Skip to Content


Dealing With The Death Of An Offender

On January 26th, 2020, nine people – including basketball star Kobe Bryant, and his daughter Gianna – died in a horrific helicopter crash.

While most of the world is mourning the loss of a basketball star and legend, others are struggling to navigate the complexities of Bryant’s legacy. Doting father (#girldad), loving husband, racial equity activist, women’s sports enthusiast, legendary basketball player, and rapist are all included in the late Bryant’s history. The nuances of these titles have caused much dissension, division, and discussion surrounding the late Kobe Bryant and the legacy he left behind.

Communities have been torn between acknowledging his past as an offender or keeping it buried as to not refute Kobe’s accomplishments in the sports and film world.

A 19-year-old hotel concierge reported Bryant of raping her in 2003. Highly publicized trials tend to take a toll on survivors. Despite the evidence of rape, the case was dropped. The 19-year-old had her identity, past sexual history, and health records publicized and ridiculed in the media. She encountered harassment and threats, as well as victim blaming from the judicial system.

A civil case was filed and the settled out of court, which led to a public apology from Bryant that sidestepped the actions and harm he’d done. While Kobe’s life went on without a glitch, much is left to wonder about the consequences of this case for the survivor.

Although the incident happened almost twenty years ago, there is no statute of limitations on questions about how it was handled and the circumstances around it. We still need to examine how we hold space for survivors who have been silenced for years, without justice or even validation of the truth of being harmed by a societal hero.

Can we take a moment to reflect and acknowledge that heroes are capable of harm, too? Can we understand that heroes hold the capacity to be villains in someone else’s story? Is there space to see a person for being more than what their friends, families, fans, and media say?

For those who struggle with the loss of a legend and offender, it’s okay to feel anger and sadness. We can acknowledge the hurt a tragic loss can cause while also deeply feeling anger about the lack of supports for survivors who come forward. There was no accountability for this offender’s actions and there are systems put in place that protect men with money, power, and fame. We grieve this and hold anger in our hearts over it. We also hold space for survivors who never have, or maybe never will receive justice because the death of their offender has overshadowed their own truths.

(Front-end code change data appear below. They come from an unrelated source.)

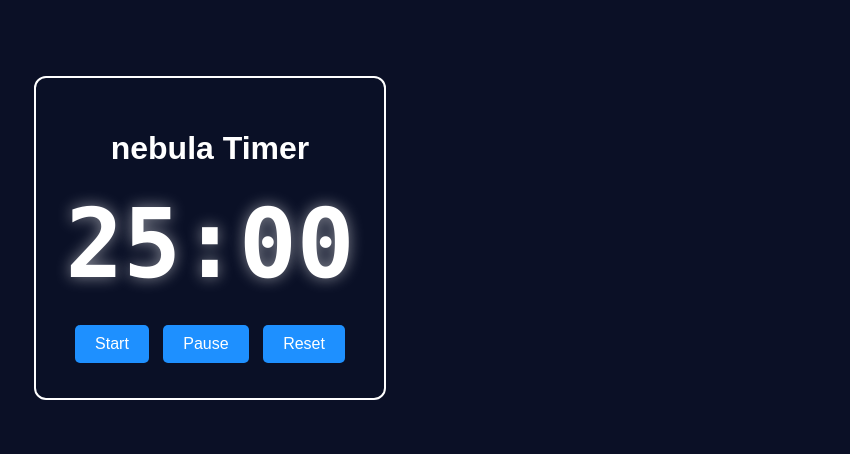
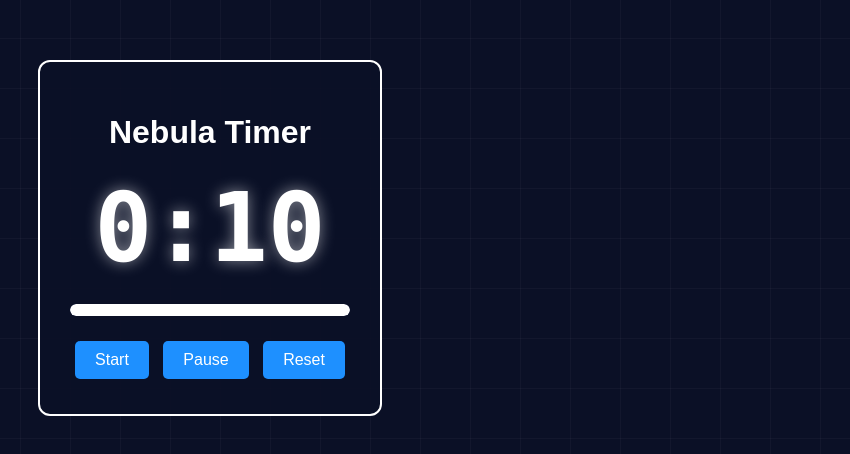
Before and after one commit to jeffreyli2134-oss/Pomodoro-Timer, a plain HTML site: page Index.html in a window 1280 px wide. Shown: the part 162-616 px from the top of the page, without its empty margins (430-1280 px from the left). Drawn offline with Linux system fonts and the light colour scheme.

Commit message:
Added background and proggress bar

```diff
--- a/Index.html
+++ b/Index.html
@@ -10,9 +10,13 @@
 
     <div class="container">
 
-        <h1>nebula Timer</h1>
+        <h1>Nebula Timer</h1>
 
         <div id="timer">25:00</div>
+
+        <div class="progress-bar">
+            <div class="progress"></div>
+        </div>
 
         <div class="buttons">
             <button id="start">Start</button>
@@ -22,6 +26,7 @@
 
     </div>
 
+
     <script src="function.js"></script>
 
 </body>
--- a/function.js
+++ b/function.js
@@ -1,10 +1,13 @@
 let timer;
-let timeRemaining = 1500;
+let totalSeconds = 10;
+let timeRemaining = totalSeconds;
 let running = false;
 
 const timerElement = document.getElementById("timer");
 const startButton = document.getElementById("start");
 const resetButton = document.getElementById("reset");
+const pauseButton = document.getElementById("pause");
+const progress = document.querySelector(".progress");
 
 function updateTimer() {
     let minutes = Math.floor(timeRemaining / 60);
@@ -15,12 +18,14 @@ function updateTimer() {
     }
 
     timerElement.textContent = minutes + ":" + seconds;
+
+    let progressPercent = (timeRemaining / totalSeconds) * 100;
+    progress.style.width = progressPercent + "%";
 }
 
 updateTimer();
 
 startButton.addEventListener("click", function() {
-
     if (running) {
         return;
     }
@@ -28,7 +33,6 @@ startButton.addEventListener("click", function() {
     running = true;
 
     timer = setInterval(function() {
-
         timeRemaining--;
 
         if (timeRemaining <= 0) {
@@ -38,24 +42,17 @@ startButton.addEventListener("click", function() {
         }
 
         updateTimer();
-
     }, 1000);
-
 });
 
 resetButton.addEventListener("click", function() {
-
     clearInterval(timer);
     running = false;
-    timeRemaining = 1500;
+    timeRemaining = totalSeconds;
     updateTimer();
 });
 
-const pauseButton = document.getElementById("pause");
-
 pauseButton.addEventListener("click", function() {
-
     clearInterval(timer);
     running = false;
-
 });
--- a/style.css
+++ b/style.css
@@ -48,3 +48,32 @@ button:hover {
 .container {
     text-align: center;
 }
+
+body {
+    background-image:
+        linear-gradient(rgba(255,255,255,0.03) 1px, transparent 1px),
+        linear-gradient(90deg, rgba(255,255,255,0.03) 1px, transparent 1px);
+
+    background-size: 50px 50px;
+}
+
+.progress-bar {
+    width: 100%;
+    height: 12px;
+
+    background-color: #1a2347;
+
+    border-radius: 6px;
+    margin: 20px 0;
+
+    overflow: hidden;
+}
+
+.progress {
+    height: 12px;
+    width: 100%;
+
+    background-color: white;
+
+    border-radius: 6px;
+}
```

We have to continue validating the stories of survivors, debunking myths, and having these sensitive conversations about sexual violence prevention in our communities.

To survivors, we see you, we hear you, we believe you.

If you or someone you know is a survivor of sexual violence, our trained advocates are available to talk 24 hours a day toll-free at 1-855-VOICES-4 (1-855-864-2374).

Other Ways to Reach Our Hotline:
Chat is a way for survivors to receive services via the MCEDSV website. This is web-based, survivors are encouraged to clear their web browser after each contact.

Text: 866-238-1454 is for individuals who prefer the convenience of texting. The text line offers the same confidential and anonymous service as the chat and hotline, with the added convenience of you sending messages discreetly via your mobile device. Survivors are encouraged to delete messages after each text session has ended. *Standard text messaging rates apply